Donavinn Coffee pleaded guilty in June 2016 to armed robbery, attempted armed robbery and reckless endangerment in connection with a pair of robberies on the street one night in November 2015. Coffee shot and wounded a man during one of them.
According to court documents, prosecutors told Judge Frederick Rosa during Coffee’s sentencing hearing that Coffee had a lengthy criminal record, including a previous arrest for armed robbery in 2011. That was inaccurate — he was arrested for strong-arm robbery but not armed robbery — but no one caught the mistake at the time. Rosa mentioned the 2011 armed robbery arrest as part of his justification for sentencing Coffee to 13 years in prison.
Coffee later appealed, arguing that his due process rights were violated because the judge relied on inaccurate information.
The Supreme Court ruled 5-2 that defendants have a constitutional due process right to be sentenced based on accurate information and that Coffee’s rights were violated. However, the majority found that the mistake was harmless.
Prosecutors clearly introduced inaccurate information at Coffee’s sentencing hearing, Justice Annette Ziegler wrote for the majority. But the mention of the 2011 armed robbery arrest wasn’t integral to his sentence and the outcome likely would have been the same even if
Rosa had all the right information in light of Coffee’s multiple run-ins with the law and increasingly violent behavior, she wrote.

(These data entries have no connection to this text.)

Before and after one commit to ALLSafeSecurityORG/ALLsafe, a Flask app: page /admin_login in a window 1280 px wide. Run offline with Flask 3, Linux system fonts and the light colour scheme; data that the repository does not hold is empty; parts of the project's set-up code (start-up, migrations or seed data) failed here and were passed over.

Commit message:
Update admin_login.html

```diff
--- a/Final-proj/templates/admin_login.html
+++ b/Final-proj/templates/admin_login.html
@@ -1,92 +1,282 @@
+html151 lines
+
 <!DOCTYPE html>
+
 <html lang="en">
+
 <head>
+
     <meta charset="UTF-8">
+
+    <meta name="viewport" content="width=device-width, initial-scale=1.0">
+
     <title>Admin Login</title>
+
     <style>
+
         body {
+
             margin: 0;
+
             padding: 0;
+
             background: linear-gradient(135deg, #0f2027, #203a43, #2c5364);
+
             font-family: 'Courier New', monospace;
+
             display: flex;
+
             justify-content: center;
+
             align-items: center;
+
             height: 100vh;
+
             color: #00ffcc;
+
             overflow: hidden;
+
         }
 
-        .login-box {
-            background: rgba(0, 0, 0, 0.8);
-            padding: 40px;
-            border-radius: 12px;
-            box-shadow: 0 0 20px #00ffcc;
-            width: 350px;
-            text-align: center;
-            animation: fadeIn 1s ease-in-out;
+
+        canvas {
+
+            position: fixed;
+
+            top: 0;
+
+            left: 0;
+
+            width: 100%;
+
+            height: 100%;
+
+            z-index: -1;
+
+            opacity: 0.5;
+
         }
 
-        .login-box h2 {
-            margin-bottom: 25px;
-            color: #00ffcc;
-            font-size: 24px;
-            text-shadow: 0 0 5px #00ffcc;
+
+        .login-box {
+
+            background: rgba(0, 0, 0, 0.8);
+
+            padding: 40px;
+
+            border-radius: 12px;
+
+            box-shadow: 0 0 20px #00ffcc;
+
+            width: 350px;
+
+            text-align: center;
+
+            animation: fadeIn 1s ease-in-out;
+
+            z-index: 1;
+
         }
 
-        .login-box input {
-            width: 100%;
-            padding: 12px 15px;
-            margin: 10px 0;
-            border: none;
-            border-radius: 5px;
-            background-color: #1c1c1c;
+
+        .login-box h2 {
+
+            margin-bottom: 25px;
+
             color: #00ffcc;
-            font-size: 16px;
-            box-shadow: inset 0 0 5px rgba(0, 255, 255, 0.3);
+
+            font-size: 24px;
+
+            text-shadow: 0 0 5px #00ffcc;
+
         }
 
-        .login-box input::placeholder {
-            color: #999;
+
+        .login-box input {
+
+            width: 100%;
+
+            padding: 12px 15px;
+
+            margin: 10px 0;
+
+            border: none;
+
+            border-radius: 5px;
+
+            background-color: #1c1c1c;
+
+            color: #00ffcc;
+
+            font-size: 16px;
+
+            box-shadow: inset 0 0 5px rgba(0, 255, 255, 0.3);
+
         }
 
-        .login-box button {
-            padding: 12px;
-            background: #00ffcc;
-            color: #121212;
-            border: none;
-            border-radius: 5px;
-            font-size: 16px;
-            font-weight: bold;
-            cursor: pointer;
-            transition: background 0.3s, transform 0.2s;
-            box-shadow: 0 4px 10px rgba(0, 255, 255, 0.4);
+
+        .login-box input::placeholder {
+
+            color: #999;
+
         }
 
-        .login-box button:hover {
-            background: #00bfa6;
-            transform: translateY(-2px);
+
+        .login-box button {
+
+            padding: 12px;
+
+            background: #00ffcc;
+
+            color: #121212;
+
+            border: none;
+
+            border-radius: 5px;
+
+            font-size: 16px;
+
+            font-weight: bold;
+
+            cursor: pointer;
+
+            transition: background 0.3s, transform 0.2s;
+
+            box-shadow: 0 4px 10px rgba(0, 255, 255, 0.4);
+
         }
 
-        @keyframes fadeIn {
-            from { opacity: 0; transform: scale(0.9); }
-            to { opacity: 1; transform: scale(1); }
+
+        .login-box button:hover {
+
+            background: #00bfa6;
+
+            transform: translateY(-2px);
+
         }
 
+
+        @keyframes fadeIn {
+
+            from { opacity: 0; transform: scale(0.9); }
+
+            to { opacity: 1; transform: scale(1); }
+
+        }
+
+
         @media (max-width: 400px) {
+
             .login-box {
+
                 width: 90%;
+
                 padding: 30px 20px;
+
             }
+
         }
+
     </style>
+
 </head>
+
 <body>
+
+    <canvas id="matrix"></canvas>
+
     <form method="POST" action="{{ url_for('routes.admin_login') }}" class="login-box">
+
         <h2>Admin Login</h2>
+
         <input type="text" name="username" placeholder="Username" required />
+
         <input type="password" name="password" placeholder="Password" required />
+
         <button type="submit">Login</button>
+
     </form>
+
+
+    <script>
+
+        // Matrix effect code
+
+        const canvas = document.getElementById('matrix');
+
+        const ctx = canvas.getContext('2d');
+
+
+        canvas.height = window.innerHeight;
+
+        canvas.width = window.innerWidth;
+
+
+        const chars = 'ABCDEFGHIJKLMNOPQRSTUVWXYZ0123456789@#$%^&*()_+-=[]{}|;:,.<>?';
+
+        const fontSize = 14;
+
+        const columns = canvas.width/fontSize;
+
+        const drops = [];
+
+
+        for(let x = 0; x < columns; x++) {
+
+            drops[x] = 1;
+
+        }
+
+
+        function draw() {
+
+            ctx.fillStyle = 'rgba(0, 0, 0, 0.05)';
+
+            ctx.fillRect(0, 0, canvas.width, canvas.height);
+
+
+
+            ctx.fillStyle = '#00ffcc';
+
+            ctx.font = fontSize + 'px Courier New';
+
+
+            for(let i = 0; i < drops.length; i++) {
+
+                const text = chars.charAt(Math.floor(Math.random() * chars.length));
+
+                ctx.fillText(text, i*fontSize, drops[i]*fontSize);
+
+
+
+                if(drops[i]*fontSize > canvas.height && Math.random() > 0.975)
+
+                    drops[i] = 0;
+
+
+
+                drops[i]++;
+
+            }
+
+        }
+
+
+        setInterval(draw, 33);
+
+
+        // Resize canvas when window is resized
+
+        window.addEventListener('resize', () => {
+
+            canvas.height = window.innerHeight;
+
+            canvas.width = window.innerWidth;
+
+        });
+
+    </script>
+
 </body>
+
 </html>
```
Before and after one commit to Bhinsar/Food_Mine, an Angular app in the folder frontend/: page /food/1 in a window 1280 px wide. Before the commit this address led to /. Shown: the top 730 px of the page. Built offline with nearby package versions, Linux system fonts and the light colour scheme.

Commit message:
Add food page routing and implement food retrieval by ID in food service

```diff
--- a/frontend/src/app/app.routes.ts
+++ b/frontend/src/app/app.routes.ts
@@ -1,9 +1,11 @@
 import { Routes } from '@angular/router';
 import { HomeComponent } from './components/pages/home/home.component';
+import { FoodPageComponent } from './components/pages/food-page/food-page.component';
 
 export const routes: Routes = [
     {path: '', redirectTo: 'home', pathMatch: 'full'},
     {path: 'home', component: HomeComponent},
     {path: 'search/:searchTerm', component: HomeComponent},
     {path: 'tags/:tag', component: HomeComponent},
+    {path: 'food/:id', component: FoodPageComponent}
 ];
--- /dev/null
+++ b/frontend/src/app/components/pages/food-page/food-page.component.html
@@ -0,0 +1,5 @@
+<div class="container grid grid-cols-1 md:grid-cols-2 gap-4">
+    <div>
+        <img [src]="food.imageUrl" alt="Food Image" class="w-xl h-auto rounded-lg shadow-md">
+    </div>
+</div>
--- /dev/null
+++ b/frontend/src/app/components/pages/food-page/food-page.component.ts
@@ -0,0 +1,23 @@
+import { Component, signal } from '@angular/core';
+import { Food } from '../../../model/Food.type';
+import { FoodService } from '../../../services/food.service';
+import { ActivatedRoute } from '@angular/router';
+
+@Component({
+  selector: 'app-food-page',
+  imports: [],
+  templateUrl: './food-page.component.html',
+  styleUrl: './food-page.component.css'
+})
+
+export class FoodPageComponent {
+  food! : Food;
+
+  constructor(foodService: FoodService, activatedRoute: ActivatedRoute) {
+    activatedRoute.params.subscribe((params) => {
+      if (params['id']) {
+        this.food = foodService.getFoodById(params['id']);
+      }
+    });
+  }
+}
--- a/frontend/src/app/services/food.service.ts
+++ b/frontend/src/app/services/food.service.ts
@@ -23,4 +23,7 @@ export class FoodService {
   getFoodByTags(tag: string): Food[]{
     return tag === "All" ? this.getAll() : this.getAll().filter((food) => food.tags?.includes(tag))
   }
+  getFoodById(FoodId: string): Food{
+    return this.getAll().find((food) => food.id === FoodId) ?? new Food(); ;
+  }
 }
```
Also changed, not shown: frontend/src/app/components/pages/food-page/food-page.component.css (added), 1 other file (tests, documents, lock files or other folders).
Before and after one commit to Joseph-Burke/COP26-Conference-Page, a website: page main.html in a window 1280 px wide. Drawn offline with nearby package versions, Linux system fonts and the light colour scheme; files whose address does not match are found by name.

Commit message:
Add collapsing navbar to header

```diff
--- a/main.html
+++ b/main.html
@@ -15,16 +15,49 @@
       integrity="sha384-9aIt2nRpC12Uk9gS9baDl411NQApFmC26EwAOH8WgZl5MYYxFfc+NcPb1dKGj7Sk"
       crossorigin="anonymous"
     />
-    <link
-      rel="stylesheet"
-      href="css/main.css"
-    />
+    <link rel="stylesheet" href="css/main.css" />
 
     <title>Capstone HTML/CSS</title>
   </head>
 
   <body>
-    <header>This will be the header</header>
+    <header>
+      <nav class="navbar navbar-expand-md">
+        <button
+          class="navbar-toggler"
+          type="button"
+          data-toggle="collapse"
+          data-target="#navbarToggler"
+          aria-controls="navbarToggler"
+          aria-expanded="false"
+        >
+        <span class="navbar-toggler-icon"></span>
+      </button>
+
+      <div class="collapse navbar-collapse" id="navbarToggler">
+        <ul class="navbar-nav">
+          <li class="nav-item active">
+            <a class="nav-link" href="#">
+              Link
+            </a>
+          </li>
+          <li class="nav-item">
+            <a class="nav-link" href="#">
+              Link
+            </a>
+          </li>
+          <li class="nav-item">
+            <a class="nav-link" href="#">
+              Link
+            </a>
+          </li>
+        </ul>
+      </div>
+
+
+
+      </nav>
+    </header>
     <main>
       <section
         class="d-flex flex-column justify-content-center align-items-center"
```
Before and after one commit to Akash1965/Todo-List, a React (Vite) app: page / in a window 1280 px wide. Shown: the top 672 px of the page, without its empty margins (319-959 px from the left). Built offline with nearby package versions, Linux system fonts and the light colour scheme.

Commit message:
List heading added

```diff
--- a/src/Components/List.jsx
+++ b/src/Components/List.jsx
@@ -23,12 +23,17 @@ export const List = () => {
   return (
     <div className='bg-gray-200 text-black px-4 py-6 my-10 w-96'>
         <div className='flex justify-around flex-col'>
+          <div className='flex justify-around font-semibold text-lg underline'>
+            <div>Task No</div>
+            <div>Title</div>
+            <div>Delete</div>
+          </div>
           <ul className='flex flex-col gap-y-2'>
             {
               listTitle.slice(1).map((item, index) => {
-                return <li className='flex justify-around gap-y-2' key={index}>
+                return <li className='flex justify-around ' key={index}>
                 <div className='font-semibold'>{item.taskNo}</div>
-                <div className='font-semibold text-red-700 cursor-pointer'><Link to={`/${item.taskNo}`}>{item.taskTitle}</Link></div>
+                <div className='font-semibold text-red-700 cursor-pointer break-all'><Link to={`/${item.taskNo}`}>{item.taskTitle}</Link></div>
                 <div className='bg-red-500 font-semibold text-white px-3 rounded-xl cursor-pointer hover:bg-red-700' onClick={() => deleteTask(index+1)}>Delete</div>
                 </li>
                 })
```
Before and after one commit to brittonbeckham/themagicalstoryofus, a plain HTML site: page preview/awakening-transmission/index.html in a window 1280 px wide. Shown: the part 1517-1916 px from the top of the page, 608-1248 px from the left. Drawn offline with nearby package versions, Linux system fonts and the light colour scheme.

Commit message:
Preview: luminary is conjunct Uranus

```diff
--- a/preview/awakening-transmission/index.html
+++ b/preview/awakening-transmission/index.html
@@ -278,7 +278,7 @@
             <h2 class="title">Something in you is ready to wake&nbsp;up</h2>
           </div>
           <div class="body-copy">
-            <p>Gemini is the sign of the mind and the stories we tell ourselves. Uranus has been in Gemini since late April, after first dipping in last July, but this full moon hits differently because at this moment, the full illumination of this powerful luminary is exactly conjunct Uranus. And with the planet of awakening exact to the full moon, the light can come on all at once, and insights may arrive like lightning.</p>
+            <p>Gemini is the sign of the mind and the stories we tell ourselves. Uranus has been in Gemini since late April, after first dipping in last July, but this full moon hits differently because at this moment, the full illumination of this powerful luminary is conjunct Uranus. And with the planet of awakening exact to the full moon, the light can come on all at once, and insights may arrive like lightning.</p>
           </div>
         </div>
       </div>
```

Coffee’s attorney, listed in court documents as Nicole Masnica, didn’t immediately return a message Thursday morning.